*SUPPLIED RECORDS*
[Start of section]

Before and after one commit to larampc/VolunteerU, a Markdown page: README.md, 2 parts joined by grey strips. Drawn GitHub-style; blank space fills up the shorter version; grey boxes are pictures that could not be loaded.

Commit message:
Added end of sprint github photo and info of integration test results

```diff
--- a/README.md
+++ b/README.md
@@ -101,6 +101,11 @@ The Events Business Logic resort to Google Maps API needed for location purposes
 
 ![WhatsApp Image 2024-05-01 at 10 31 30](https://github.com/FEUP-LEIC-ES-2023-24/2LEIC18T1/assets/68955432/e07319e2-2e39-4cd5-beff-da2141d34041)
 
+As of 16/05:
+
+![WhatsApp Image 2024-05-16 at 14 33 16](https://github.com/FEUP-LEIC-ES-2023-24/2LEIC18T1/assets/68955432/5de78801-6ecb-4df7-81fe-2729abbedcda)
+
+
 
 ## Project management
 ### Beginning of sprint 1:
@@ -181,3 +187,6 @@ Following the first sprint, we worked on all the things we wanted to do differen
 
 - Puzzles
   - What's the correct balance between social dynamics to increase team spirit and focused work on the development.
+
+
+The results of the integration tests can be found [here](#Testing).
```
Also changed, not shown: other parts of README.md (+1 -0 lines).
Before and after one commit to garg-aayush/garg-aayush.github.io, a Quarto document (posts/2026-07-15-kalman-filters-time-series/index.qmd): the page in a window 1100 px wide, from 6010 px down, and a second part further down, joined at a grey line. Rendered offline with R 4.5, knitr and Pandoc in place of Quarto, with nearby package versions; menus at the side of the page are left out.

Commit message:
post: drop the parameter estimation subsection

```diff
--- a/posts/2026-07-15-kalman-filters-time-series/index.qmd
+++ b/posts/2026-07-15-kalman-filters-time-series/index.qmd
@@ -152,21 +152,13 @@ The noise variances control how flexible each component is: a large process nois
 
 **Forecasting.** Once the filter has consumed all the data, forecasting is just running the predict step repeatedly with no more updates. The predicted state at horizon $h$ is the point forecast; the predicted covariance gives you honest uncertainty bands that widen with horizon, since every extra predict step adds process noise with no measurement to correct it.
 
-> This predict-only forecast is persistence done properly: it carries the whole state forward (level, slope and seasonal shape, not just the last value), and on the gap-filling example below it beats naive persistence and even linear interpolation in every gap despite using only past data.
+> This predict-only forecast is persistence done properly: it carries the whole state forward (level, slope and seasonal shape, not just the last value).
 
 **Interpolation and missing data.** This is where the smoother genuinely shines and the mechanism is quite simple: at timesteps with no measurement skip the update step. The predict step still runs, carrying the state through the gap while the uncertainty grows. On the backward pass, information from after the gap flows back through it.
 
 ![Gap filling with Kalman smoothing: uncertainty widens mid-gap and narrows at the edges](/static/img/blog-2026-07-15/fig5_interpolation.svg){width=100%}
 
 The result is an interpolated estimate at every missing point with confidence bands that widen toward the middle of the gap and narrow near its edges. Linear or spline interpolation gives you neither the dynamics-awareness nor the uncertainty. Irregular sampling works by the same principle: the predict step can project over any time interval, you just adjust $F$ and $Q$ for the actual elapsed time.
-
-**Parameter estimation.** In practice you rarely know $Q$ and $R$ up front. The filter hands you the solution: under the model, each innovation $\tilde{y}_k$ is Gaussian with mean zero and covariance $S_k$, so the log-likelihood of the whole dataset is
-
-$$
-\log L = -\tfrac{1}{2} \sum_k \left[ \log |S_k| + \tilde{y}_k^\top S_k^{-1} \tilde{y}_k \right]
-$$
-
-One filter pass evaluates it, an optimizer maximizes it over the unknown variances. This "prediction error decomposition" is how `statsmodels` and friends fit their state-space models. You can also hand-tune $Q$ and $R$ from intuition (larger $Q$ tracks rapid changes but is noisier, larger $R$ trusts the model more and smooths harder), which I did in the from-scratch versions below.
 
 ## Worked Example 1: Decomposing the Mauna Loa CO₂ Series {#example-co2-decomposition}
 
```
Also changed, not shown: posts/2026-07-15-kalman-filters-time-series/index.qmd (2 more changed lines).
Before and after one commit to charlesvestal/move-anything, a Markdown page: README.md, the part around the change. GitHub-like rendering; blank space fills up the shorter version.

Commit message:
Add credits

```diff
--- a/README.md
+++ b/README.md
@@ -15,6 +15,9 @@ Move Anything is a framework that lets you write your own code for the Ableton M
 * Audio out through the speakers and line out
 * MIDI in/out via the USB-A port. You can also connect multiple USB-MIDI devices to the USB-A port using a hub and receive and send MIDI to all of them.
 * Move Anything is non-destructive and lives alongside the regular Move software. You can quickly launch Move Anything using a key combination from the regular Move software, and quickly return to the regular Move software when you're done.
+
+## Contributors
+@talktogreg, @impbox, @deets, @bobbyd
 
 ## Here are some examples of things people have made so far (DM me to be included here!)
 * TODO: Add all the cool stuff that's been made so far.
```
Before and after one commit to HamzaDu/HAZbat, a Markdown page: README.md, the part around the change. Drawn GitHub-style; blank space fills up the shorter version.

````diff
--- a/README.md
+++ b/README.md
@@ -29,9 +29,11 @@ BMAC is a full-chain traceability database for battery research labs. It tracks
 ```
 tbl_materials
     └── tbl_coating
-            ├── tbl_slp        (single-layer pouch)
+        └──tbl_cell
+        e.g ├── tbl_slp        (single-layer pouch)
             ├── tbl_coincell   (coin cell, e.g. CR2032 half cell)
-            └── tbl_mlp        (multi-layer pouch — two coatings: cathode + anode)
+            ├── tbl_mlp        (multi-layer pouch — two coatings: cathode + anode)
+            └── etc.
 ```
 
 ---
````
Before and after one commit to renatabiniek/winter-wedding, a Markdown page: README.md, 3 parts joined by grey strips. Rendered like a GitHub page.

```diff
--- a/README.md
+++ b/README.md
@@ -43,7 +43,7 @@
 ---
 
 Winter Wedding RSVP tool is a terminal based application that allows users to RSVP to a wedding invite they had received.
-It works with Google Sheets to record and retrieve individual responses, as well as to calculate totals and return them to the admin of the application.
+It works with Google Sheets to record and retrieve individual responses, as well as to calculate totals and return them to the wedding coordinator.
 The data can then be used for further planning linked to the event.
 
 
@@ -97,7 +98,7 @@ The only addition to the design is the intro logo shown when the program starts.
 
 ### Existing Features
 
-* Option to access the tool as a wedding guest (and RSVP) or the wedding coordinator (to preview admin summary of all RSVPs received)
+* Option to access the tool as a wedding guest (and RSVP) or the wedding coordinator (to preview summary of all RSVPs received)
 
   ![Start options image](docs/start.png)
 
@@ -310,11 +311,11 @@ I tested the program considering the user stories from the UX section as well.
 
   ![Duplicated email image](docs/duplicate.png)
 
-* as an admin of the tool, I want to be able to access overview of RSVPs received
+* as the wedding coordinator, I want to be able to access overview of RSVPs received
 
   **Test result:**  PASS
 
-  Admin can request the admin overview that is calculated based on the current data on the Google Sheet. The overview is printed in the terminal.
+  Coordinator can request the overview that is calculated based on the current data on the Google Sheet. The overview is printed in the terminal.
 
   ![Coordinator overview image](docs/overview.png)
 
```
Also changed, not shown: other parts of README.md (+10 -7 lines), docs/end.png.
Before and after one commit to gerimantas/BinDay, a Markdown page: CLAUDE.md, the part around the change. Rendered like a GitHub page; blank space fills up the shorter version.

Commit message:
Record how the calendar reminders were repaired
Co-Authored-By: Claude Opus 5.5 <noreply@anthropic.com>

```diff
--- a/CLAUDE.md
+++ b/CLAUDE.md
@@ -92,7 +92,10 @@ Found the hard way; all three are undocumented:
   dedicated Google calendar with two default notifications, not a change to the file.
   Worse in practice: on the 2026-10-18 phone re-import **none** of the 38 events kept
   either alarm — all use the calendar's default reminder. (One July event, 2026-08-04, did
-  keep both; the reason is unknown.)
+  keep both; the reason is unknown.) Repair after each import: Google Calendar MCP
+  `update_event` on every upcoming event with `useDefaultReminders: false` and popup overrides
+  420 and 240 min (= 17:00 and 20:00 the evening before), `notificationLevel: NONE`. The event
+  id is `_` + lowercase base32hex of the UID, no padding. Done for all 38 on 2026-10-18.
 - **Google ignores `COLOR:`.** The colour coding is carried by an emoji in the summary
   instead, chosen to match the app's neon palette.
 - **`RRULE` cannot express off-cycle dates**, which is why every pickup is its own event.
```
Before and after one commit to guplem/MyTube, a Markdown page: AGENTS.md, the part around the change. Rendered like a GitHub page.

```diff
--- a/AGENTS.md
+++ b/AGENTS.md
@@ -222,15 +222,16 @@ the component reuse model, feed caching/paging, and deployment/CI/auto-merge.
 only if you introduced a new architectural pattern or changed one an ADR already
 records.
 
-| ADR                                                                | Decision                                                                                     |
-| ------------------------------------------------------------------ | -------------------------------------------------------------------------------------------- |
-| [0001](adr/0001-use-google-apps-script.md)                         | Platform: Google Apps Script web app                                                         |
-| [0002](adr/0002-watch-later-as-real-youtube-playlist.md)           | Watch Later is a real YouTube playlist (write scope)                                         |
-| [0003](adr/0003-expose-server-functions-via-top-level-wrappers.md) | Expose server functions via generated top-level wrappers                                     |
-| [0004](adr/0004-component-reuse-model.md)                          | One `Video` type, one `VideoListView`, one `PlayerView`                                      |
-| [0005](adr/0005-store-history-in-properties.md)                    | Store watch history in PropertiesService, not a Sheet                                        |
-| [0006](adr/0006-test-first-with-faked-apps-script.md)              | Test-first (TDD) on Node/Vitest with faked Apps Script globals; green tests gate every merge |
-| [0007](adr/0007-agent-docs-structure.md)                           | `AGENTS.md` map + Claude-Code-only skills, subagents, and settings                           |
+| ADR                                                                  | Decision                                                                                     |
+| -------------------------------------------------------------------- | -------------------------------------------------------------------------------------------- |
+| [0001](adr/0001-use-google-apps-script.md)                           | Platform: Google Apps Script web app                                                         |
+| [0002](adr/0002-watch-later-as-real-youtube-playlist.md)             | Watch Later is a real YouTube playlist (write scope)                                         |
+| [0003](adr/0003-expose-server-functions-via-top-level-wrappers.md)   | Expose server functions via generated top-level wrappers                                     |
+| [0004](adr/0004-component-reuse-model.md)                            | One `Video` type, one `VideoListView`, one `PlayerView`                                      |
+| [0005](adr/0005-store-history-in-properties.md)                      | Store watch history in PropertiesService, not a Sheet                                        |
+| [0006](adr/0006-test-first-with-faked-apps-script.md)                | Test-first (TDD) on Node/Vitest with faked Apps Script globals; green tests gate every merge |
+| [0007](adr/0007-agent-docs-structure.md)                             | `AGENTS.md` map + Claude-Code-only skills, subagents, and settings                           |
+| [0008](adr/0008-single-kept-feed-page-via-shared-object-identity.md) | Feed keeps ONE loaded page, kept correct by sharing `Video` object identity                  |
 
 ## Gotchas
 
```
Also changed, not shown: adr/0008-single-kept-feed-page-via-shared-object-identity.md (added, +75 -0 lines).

[End of section]

*PROBLEM STATEMENT*
Would you copy out every line in the records that includes the string "received"?

*RESULT OF THE EXERCISE*
 Winter Wedding RSVP tool is a terminal based application that allows users to RSVP to a wedding invite they had received.
-* Option to access the tool as a wedding guest (and RSVP) or the wedding coordinator (to preview admin summary of all RSVPs received)
+* Option to access the tool as a wedding guest (and RSVP) or the wedding coordinator (to preview summary of all RSVPs received)
-* as an admin of the tool, I want to be able to access overview of RSVPs received
+* as the wedding coordinator, I want to be able to access overview of RSVPs received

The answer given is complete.